Window to a brighter future

Another milestone in the regeneration of a landmark building in Irvine has been reached with the reinstatement of the stunning stained glass windows in the A-listed Trinity Church.

The refurbishment of Trinity Church is being led by Irvine Bay Regeneration Company with funding from Historic Scotland and North Ayrshire Council. The building, once derelict, is being transformed to provide a stunning development opportunity.


That took a step nearer reality this week with the reinstatement of the West Rose stained glass window – one of the building’s most distinguishing features. 

Patrick Wiggins, Chief Executive of Irvine Bay Regeneration Company, said: “The work at Trinity Church is a key part of the town centre regeneration project we are carrying out in partnership with North Ayrshire Council and other partners. Restoring the window to its former beauty is not only significant to the character of the building, but is also historically important in its own right as it was one of the first public commissions of Daniel Cottier, a highly respected stained glass artist of his time.”

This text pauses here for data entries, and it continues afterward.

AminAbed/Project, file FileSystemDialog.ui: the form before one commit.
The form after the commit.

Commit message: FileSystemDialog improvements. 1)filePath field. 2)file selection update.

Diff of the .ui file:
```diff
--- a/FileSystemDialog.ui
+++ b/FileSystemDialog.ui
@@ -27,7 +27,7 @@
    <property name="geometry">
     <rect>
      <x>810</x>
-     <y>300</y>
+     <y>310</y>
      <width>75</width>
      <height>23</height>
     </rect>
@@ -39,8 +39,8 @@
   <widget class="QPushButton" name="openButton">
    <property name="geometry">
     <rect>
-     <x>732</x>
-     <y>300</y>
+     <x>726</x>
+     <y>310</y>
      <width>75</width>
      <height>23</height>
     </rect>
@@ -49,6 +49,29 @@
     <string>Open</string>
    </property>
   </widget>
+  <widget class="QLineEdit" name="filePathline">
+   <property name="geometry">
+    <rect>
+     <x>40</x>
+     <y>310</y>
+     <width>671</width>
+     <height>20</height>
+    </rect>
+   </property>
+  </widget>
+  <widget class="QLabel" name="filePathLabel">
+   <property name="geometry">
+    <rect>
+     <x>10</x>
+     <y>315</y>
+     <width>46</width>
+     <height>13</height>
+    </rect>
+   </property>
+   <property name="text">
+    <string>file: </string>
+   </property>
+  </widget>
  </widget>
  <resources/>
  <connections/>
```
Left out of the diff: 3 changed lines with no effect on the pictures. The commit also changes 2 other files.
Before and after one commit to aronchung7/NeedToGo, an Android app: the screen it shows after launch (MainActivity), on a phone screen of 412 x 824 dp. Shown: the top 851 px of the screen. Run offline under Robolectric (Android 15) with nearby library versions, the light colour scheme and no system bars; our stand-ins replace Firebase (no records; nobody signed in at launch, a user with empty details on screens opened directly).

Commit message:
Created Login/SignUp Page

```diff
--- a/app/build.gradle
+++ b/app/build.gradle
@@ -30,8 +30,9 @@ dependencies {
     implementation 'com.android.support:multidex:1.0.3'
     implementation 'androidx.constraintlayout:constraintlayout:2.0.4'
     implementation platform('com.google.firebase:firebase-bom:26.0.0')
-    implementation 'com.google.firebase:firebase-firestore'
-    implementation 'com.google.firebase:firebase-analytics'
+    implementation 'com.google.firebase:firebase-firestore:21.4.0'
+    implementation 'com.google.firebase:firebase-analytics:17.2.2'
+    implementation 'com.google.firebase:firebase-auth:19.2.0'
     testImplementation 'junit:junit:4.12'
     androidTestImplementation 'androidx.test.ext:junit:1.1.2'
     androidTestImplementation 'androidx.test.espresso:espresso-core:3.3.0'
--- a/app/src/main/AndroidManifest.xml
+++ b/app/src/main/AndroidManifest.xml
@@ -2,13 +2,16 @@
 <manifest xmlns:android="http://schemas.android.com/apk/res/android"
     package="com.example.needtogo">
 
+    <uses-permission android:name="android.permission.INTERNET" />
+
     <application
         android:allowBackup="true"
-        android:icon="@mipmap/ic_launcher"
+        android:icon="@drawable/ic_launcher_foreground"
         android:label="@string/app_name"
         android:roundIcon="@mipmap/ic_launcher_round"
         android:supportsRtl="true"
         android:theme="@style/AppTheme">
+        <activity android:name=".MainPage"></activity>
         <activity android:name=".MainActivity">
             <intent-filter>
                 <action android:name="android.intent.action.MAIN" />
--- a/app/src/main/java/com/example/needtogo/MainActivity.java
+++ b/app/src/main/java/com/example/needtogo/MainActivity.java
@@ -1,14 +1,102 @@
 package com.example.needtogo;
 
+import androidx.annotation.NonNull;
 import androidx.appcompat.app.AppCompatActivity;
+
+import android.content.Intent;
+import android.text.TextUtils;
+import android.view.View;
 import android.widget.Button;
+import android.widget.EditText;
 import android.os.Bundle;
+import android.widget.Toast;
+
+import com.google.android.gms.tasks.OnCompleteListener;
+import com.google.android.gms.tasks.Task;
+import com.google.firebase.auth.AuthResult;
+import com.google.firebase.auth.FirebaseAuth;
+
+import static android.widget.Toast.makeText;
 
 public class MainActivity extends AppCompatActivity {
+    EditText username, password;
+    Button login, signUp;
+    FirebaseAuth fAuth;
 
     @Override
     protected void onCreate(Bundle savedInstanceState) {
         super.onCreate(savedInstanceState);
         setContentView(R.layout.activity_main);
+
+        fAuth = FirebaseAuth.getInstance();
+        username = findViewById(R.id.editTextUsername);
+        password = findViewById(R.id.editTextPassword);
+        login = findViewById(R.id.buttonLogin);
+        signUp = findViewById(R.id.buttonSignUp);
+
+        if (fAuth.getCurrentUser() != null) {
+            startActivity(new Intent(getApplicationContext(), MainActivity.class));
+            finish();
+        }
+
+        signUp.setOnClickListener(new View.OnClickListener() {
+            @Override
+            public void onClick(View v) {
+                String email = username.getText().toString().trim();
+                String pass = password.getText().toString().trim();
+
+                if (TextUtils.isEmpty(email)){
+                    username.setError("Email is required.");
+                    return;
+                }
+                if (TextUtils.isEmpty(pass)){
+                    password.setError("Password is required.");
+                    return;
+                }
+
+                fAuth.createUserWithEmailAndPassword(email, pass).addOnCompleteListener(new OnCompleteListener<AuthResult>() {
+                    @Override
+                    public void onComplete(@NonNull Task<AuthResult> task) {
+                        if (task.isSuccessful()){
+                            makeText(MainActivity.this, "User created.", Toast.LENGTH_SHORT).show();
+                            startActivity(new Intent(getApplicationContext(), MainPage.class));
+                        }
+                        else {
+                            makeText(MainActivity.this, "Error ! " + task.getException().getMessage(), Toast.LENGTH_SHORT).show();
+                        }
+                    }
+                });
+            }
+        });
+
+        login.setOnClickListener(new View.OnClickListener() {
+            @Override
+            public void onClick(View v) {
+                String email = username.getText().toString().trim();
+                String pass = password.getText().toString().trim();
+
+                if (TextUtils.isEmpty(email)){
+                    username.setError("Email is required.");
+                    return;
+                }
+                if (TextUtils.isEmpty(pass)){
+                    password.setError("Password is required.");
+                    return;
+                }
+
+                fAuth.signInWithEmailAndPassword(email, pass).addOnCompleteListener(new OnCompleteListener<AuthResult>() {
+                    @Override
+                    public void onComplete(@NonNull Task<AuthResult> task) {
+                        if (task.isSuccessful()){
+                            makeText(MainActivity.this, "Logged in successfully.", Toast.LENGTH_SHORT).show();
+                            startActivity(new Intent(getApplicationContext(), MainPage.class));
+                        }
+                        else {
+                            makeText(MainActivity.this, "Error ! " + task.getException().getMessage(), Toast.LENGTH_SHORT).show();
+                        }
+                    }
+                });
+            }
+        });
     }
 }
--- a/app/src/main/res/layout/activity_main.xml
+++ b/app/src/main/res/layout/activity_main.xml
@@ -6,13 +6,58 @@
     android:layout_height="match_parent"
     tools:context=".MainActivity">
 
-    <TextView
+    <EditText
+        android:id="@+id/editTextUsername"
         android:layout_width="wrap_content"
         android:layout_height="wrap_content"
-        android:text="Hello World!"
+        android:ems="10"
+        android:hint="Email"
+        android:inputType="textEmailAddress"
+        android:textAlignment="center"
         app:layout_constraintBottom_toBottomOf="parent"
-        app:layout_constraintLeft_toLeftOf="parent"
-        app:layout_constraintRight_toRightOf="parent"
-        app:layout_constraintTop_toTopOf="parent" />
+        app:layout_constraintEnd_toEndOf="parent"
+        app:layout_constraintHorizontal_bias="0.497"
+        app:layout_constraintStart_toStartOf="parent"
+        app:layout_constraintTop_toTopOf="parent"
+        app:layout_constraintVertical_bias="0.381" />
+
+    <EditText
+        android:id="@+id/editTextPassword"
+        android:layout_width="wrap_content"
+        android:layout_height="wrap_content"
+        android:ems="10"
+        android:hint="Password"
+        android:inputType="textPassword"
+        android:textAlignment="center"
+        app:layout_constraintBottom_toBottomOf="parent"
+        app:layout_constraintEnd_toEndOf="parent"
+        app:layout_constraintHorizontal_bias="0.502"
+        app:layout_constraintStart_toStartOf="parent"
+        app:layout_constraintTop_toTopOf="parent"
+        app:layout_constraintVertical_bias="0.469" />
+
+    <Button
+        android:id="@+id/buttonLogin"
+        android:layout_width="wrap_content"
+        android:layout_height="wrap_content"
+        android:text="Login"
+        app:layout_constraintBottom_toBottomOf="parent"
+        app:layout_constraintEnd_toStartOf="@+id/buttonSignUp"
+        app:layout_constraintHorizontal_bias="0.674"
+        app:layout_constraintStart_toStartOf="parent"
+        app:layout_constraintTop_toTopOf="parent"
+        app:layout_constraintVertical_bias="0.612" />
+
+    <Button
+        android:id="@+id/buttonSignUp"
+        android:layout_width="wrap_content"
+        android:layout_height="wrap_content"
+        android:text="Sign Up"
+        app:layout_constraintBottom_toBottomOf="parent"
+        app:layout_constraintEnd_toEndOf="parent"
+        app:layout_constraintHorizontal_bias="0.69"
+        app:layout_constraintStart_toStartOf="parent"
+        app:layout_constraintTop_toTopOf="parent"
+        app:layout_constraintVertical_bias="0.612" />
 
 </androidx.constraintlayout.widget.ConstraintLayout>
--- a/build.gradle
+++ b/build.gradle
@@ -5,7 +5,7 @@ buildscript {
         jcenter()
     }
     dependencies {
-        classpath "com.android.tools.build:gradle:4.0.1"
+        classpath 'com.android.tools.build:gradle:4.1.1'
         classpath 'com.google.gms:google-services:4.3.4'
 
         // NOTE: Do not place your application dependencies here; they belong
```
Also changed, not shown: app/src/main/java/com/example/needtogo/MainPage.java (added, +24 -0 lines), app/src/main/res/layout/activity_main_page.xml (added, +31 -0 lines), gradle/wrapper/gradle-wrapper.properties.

The badly damaged stained glass was removed in July 2011 to stop further deterioration. The removal of the glass was a lengthy process, as the location of each piece of glass had to be recorded prior to removal, to ensure it could be reinstated in the correct position. 

Ranald MacInnes, Head of Heritage Management for Historic Scotland, said: “It is tremendous to witness this next step in this exciting project. The work at Trinity is a great example of how a conservation initiative can bring added value to the wider regeneration of an area. I look forward to seeing the restored glass within the setting of the finished building.”

Grant funding for the repairs to the building was received from Historic Scotland as part of the Irvine Town Centre Conservation Area Regeneration Scheme.